When he was told that the other child won’t probably get many toys, doesn’t play DS Nintendo and Playstation, doesn’t have their mama and papa around, and maybe even has one or both parents already gone, Sidra seemed perplexed by all the answers. I guess it is hard for a child in Sidra’s age to understand that the world is not as beautiful as it is for him now. He knows about unhappiness, but he can’t imagine that there are children with unhappiness beyond that he knows. That there are children who are very unhappy. And that one day, he will be unhappy too.
Sidra loves Baon-chan
I know he still wanted Baon-chan, he was holding her the whole day. But he also knew that Baon-chan was for that other child, so he stopped nagging me about giving Baon-chan to him. Looking at him holding Baon-chan like that, it might be easier to just give the elephant to him and make another for the project.
But he can always get other toys (and more) later, and I hope he will understand this. I let Sidra said goodbye to Baon-chan this morning before he went to school. When he come back later, Baon-chan would be gone.
Bye bye Baon-chan, hope you will bring a little sunshine somewhere.
Today is my husband’s 40th birthday! Sidra and I had been thinking about a present for Papa, and he (sneakily) suggested that I should make a plush doll for Papa. Actually my husband likes plushies and other cute stuff, but he never bought one for himself because… , well, because he’s a grown man, I guess? So I think it’s time he has his own plush toy.
I let Sidra choose a plushie pattern from Funky Friends Factory, but this time I went directly to the website to buy the PDF pattern. Sidra chose this Platypus pattern for Papa, it’s a very cute and easy pattern, almost like sewing a pillow! The fabric is pink/reddish wool knit and scraps of black wool for its beak and feet. I enlarged the pattern by 200% to make a giant platypus.

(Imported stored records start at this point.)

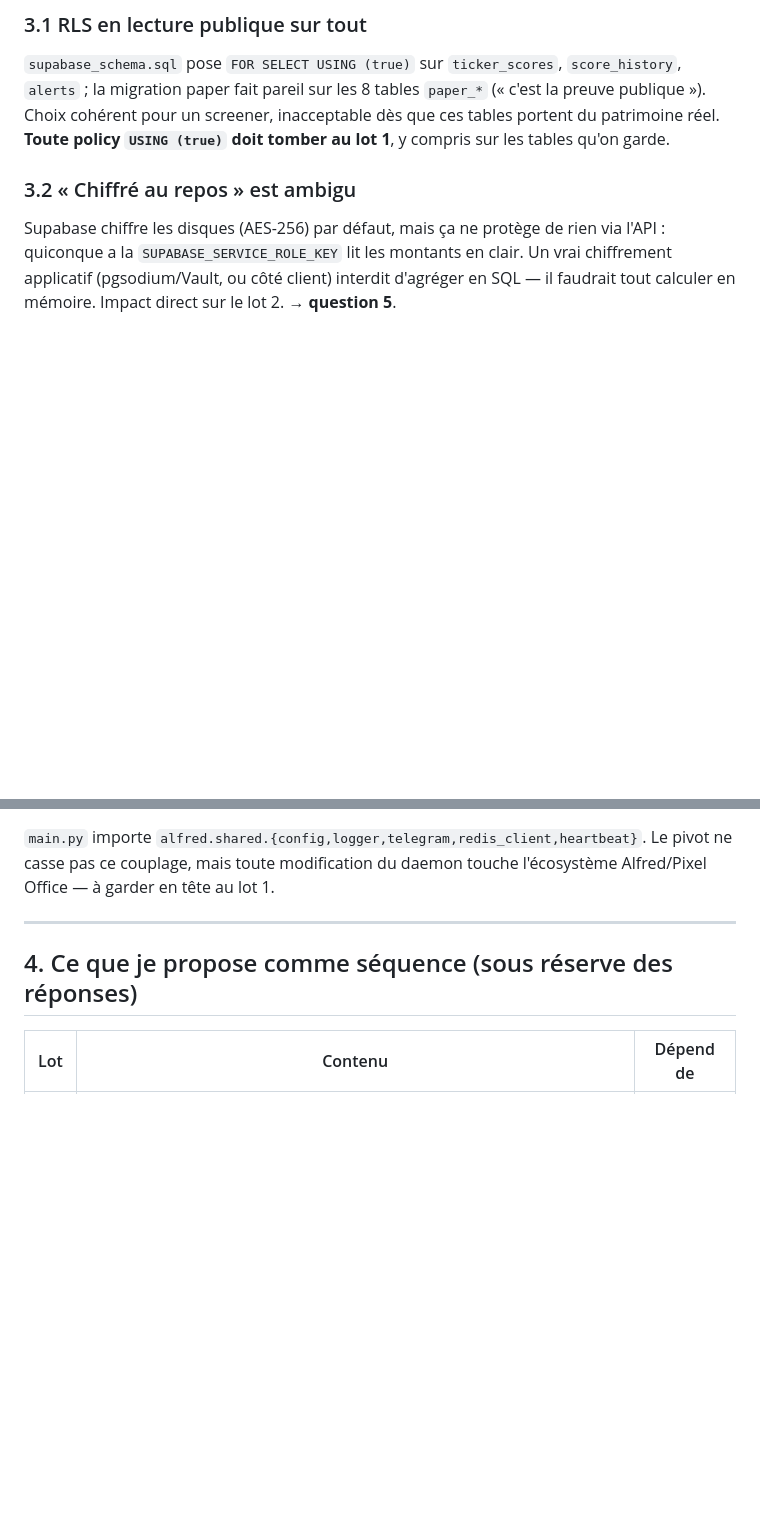
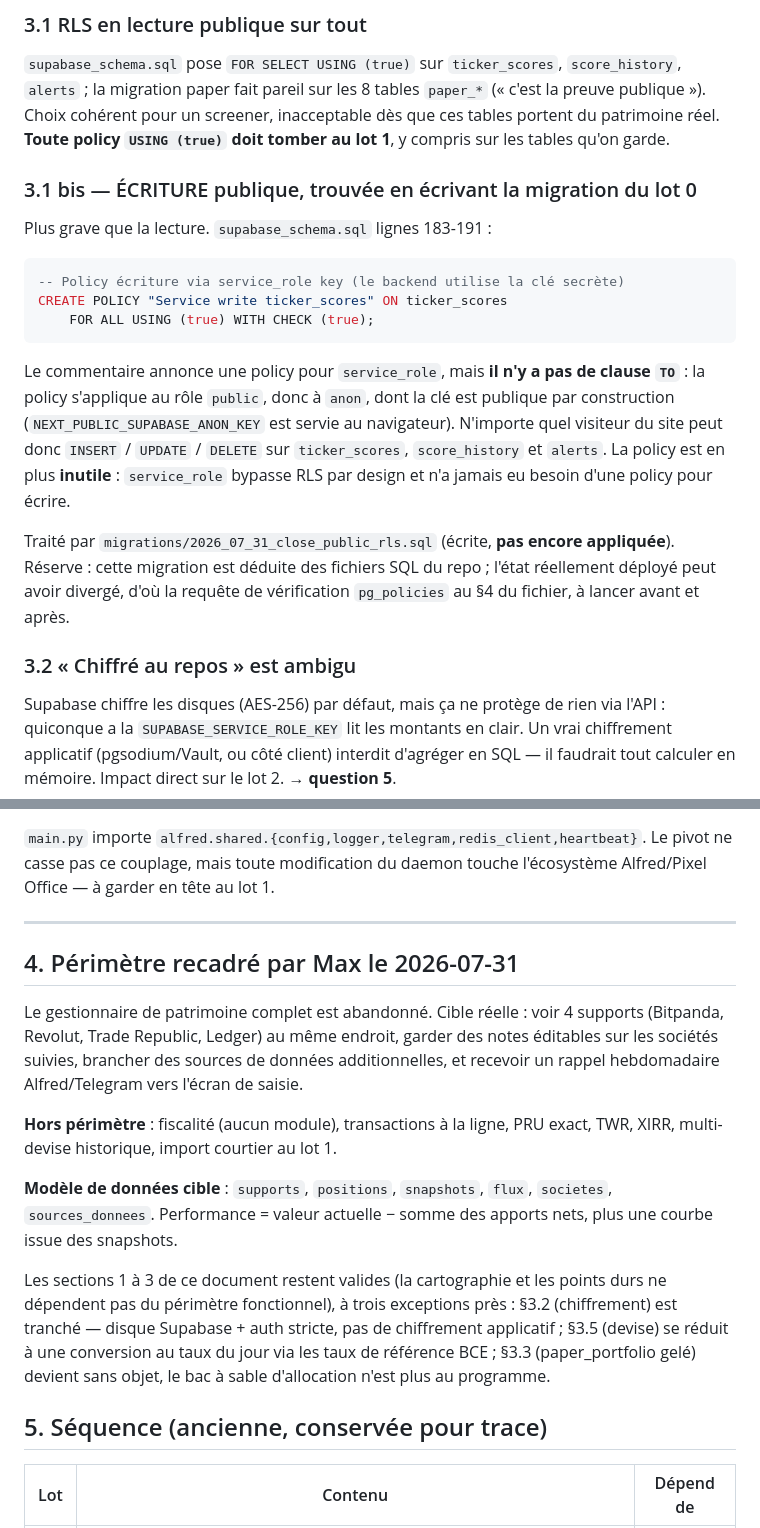
Before and after one commit to max72loop/alphabrief, a Markdown page: AUDIT_PIVOT_2026-07-31.md, 2 parts joined by grey strips. Drawn GitHub-style; blank space fills up the shorter version.

Commit message:
docs(audit): écriture publique sur ticker_scores/score_history/alerts + recadrage du périmètre
Ajoute §3.1 bis (la policy "Service write" n'a pas de clause TO, donc
elle ouvre l'écriture à anon) et §4 (périmètre recadré : 4 supports,
notes sociétés, sources pluggables, rappel hebdo — sans fiscalité ni
TWR/XIRR).

````diff
--- a/AUDIT_PIVOT_2026-07-31.md
+++ b/AUDIT_PIVOT_2026-07-31.md
@@ -142,6 +142,28 @@ logique SaaS en sort.
 inacceptable dès que ces tables portent du patrimoine réel. **Toute policy
 `USING (true)` doit tomber au lot 1**, y compris sur les tables qu'on garde.
 
+### 3.1 bis — ÉCRITURE publique, trouvée en écrivant la migration du lot 0
+Plus grave que la lecture. `supabase_schema.sql` lignes 183-191 :
+
+```sql
+-- Policy écriture via service_role key (le backend utilise la clé secrète)
+CREATE POLICY "Service write ticker_scores" ON ticker_scores
+    FOR ALL USING (true) WITH CHECK (true);
+```
+
+Le commentaire annonce une policy pour `service_role`, mais **il n'y a pas de
+clause `TO`** : la policy s'applique au rôle `public`, donc à `anon`, dont la
+clé est publique par construction (`NEXT_PUBLIC_SUPABASE_ANON_KEY` est servie au
+navigateur). N'importe quel visiteur du site peut donc `INSERT` / `UPDATE` /
+`DELETE` sur `ticker_scores`, `score_history` et `alerts`. La policy est en plus
+**inutile** : `service_role` bypasse RLS par design et n'a jamais eu besoin
+d'une policy pour écrire.
+
+Traité par `migrations/2026_07_31_close_public_rls.sql` (écrite, **pas encore
+appliquée**). Réserve : cette migration est déduite des fichiers SQL du repo ;
+l'état réellement déployé peut avoir divergé, d'où la requête de vérification
+`pg_policies` au §4 du fichier, à lancer avant et après.
+
 ### 3.2 « Chiffré au repos » est ambigu
 Supabase chiffre les disques (AES-256) par défaut, mais ça ne protège de rien
 via l'API : quiconque a la `SUPABASE_SERVICE_ROLE_KEY` lit les montants en clair.
@@ -186,7 +208,29 @@ l'écosystème Alfred/Pixel Office — à garder en tête au lot 1.
 
 ---
 
-## 4. Ce que je propose comme séquence (sous réserve des réponses)
+## 4. Périmètre recadré par Max le 2026-07-31
+
+Le gestionnaire de patrimoine complet est abandonné. Cible réelle : voir 4
+supports (Bitpanda, Revolut, Trade Republic, Ledger) au même endroit, garder des
+notes éditables sur les sociétés suivies, brancher des sources de données
+additionnelles, et recevoir un rappel hebdomadaire Alfred/Telegram vers l'écran
+de saisie.
+
+**Hors périmètre** : fiscalité (aucun module), transactions à la ligne, PRU
+exact, TWR, XIRR, multi-devise historique, import courtier au lot 1.
+
+**Modèle de données cible** : `supports`, `positions`, `snapshots`, `flux`,
+`societes`, `sources_donnees`. Performance = valeur actuelle − somme des apports
+nets, plus une courbe issue des snapshots.
+
+Les sections 1 à 3 de ce document restent valides (la cartographie et les points
+durs ne dépendent pas du périmètre fonctionnel), à trois exceptions près :
+§3.2 (chiffrement) est tranché — disque Supabase + auth stricte, pas de
+chiffrement applicatif ; §3.5 (devise) se réduit à une conversion au taux du
+jour via les taux de référence BCE ; §3.3 (paper_portfolio gelé) devient sans
+objet, le bac à sable d'allocation n'est plus au programme.
+
+## 5. Séquence (ancienne, conservée pour trace)
 
 | Lot | Contenu | Dépend de |
 |---|---|---|
````
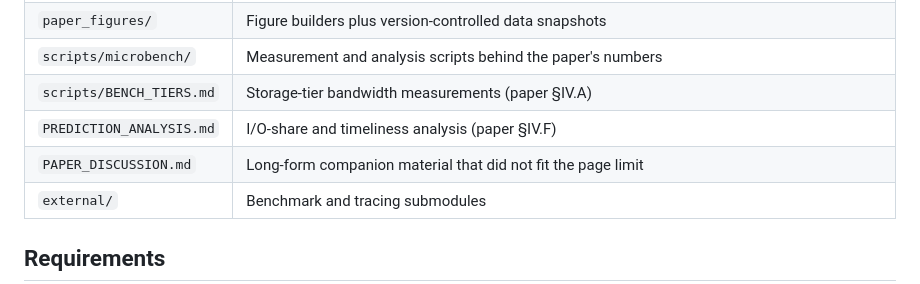
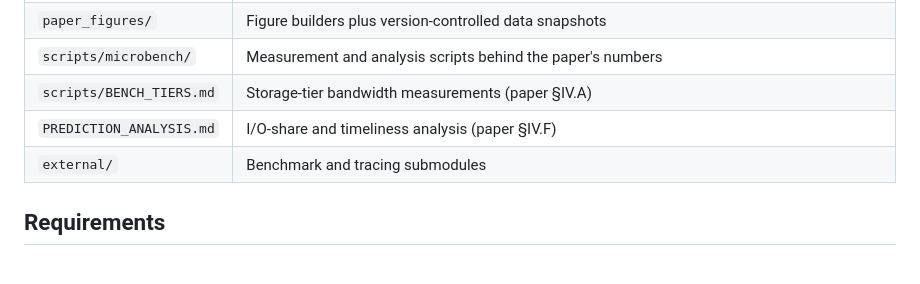
Before and after one commit to izzet/agentstage, a Markdown page: README.md, the part around the change. Drawn GitHub-style.

Commit message:
docs: drop README row for the removed discussion doc

```diff
--- a/README.md
+++ b/README.md
@@ -44,7 +44,6 @@ Use [`CITATION.cff`](CITATION.cff) to cite this work.
 | `scripts/microbench/` | Measurement and analysis scripts behind the paper's numbers |
 | `scripts/BENCH_TIERS.md` | Storage-tier bandwidth measurements (paper §IV.A) |
 | `PREDICTION_ANALYSIS.md` | I/O-share and timeliness analysis (paper §IV.F) |
-| `PAPER_DISCUSSION.md` | Long-form companion material that did not fit the page limit |
 | `external/` | Benchmark and tracing submodules |
 
 ## Requirements
```
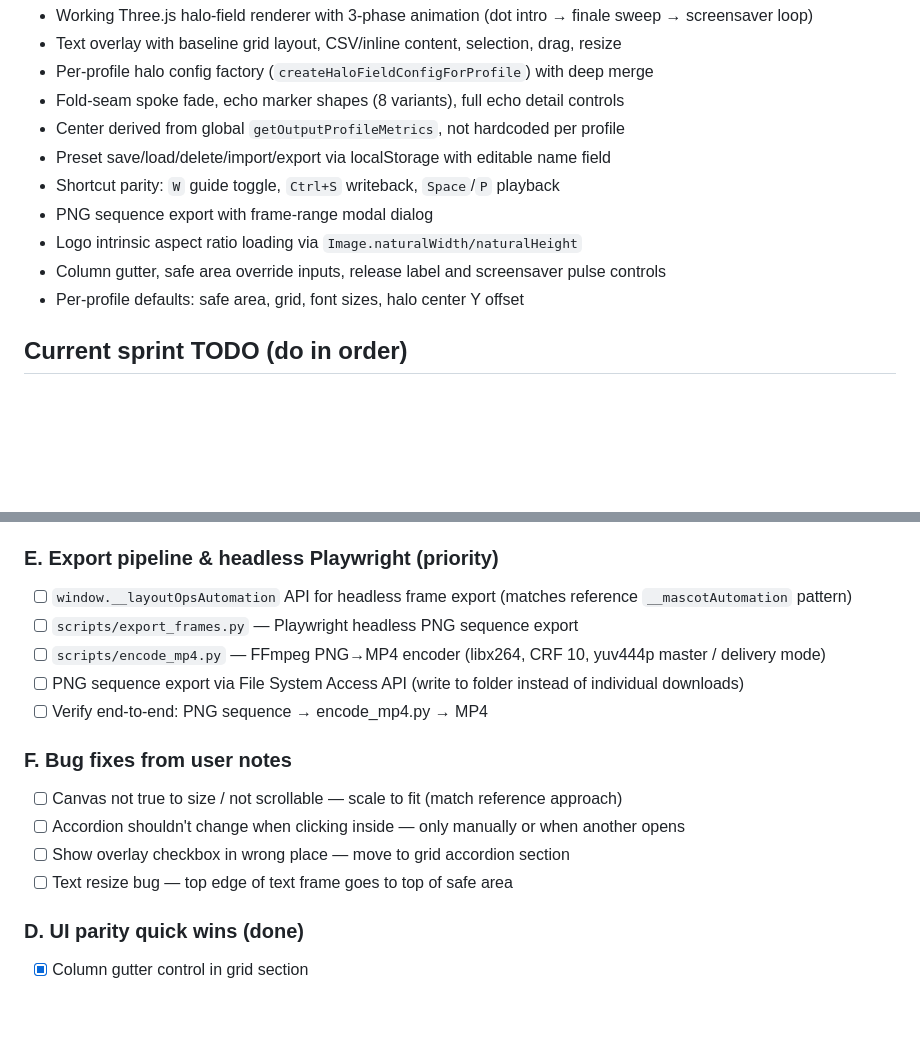
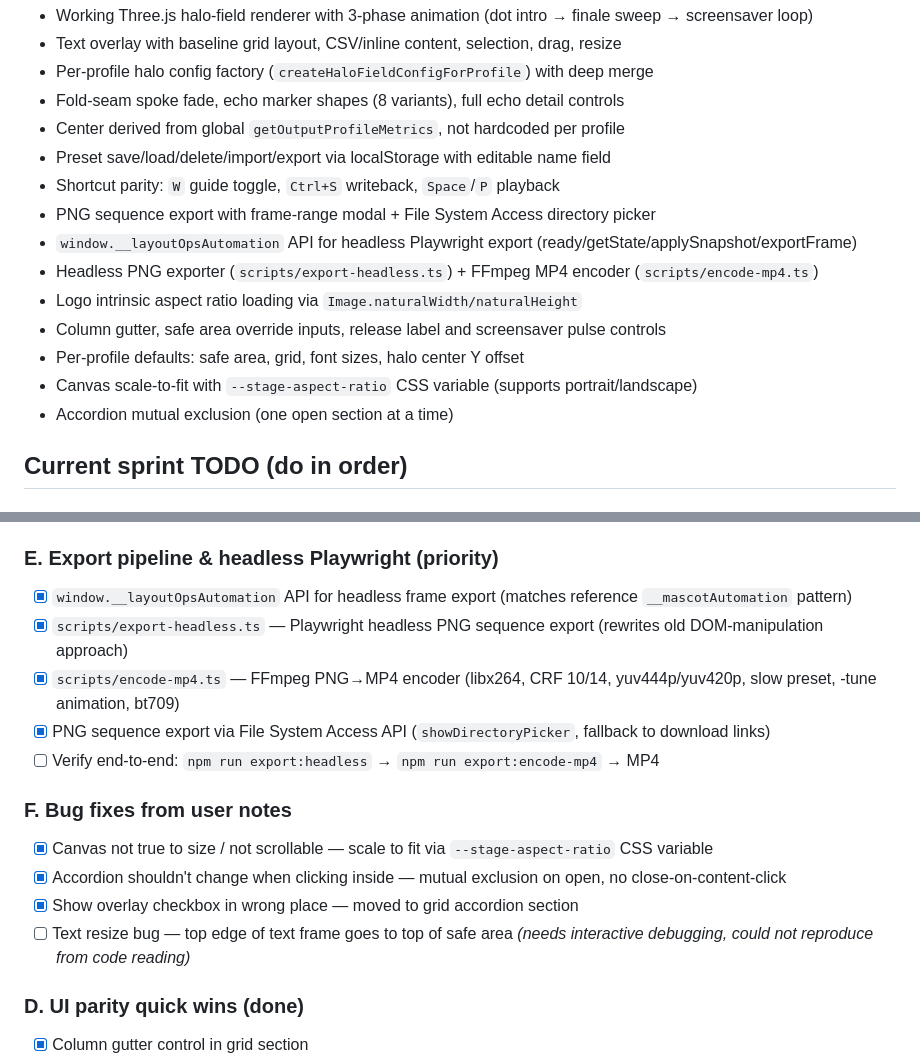
Before and after one commit to lyubomir-popov/brand-layout-ops, a Markdown page: llm-handoff-context.md, 2 parts joined by grey strips. Drawn GitHub-style; blank space fills up the shorter version.

```diff
--- a/llm-handoff-context.md
+++ b/llm-handoff-context.md
@@ -41,10 +41,14 @@ All scoped under `@brand-layout-ops/`.
 - Center derived from global `getOutputProfileMetrics`, not hardcoded per profile
 - Preset save/load/delete/import/export via localStorage with editable name field
 - Shortcut parity: `W` guide toggle, `Ctrl+S` writeback, `Space`/`P` playback
-- PNG sequence export with frame-range modal dialog
+- PNG sequence export with frame-range modal + File System Access directory picker
+- `window.__layoutOpsAutomation` API for headless Playwright export (ready/getState/applySnapshot/exportFrame)
+- Headless PNG exporter (`scripts/export-headless.ts`) + FFmpeg MP4 encoder (`scripts/encode-mp4.ts`)
 - Logo intrinsic aspect ratio loading via `Image.naturalWidth/naturalHeight`
 - Column gutter, safe area override inputs, release label and screensaver pulse controls
 - Per-profile defaults: safe area, grid, font sizes, halo center Y offset
+- Canvas scale-to-fit with `--stage-aspect-ratio` CSS variable (supports portrait/landscape)
+- Accordion mutual exclusion (one open section at a time)
 
 ## Current sprint TODO (do in order)
 
@@ -75,18 +79,18 @@ All scoped under `@brand-layout-ops/`.
 
 ### E. Export pipeline & headless Playwright (priority)
 
-- [ ] `window.__layoutOpsAutomation` API for headless frame export (matches reference `__mascotAutomation` pattern)
-- [ ] `scripts/export_frames.py` — Playwright headless PNG sequence export
-- [ ] `scripts/encode_mp4.py` — FFmpeg PNG→MP4 encoder (libx264, CRF 10, yuv444p master / delivery mode)
-- [ ] PNG sequence export via File System Access API (write to folder instead of individual downloads)
-- [ ] Verify end-to-end: PNG sequence → encode_mp4.py → MP4
+- [x] `window.__layoutOpsAutomation` API for headless frame export (matches reference `__mascotAutomation` pattern)
+- [x] `scripts/export-headless.ts` — Playwright headless PNG sequence export (rewrites old DOM-manipulation approach)
+- [x] `scripts/encode-mp4.ts` — FFmpeg PNG→MP4 encoder (libx264, CRF 10/14, yuv444p/yuv420p, slow preset, -tune animation, bt709)
+- [x] PNG sequence export via File System Access API (`showDirectoryPicker`, fallback to download links)
+- [ ] Verify end-to-end: `npm run export:headless` → `npm run export:encode-mp4` → MP4
 
 ### F. Bug fixes from user notes
 
-- [ ] Canvas not true to size / not scrollable — scale to fit (match reference approach)
-- [ ] Accordion shouldn't change when clicking inside — only manually or when another opens
-- [ ] Show overlay checkbox in wrong place — move to grid accordion section
-- [ ] Text resize bug — top edge of text frame goes to top of safe area
+- [x] Canvas not true to size / not scrollable — scale to fit via `--stage-aspect-ratio` CSS variable
+- [x] Accordion shouldn't change when clicking inside — mutual exclusion on open, no close-on-content-click
+- [x] Show overlay checkbox in wrong place — moved to grid accordion section
+- [ ] Text resize bug — top edge of text frame goes to top of safe area *(needs interactive debugging, could not reproduce from code reading)*
 
 ### D. UI parity quick wins (done)
 
```
Also changed, not shown: other parts of llm-handoff-context.md (+55 -1 lines), docs/rebuild-plan.md (+3 -2 lines).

My husband was working at home yesterday, so I went to the sewing room to make the platypus. Fortunately, he is so used to seeing me sewing something, so he didn’t ask what I was making. I showed the platypus to Sidra when he got back from school, and he couldn’t stop grinning from ear to ear after he saw it. He kept asking me to see the platypus that I hid in the sewing room. Keeping a secret is such a hard thing to do for a seven years old!
Zipped up plattie
Sidra kept grinning every time he remembered the platypus and my husband started to wonder why. So I went to the sewing room again and made this mini platypus for Sidra. The pattern is free with membership. The platypus is not stuffed, it has a zippered belly so Sidra can put his coins in it. It also has a keyring on its tail so it can be attached to Sidra’s bag. I gave it to Sidra and he was very happy! At least he had reason to keep grinning now!
We gave the giant platypus to my husband this morning, along with a drawing from Sidra. You can see that there’s a platypus in the middle of the drawing. There’s also a monster, a fox, a tiny one-eyed monster, and along the edge is an adventure story of an octopus who becomes takoyaki (grilled octopus ball) at the end. I have no idea what it has to do with Papa’s birthday though.
Here’s the birthday boy with his brand new platypus!
It’s his fourth birthday that we celebrated together, and my heart still flutters everytime I gaze into his eyes (♥.♥)
Happy 40th birthday to Papa!
I just found out that there is a free pattern for the platypus here. It just needs to be enlarged 🙂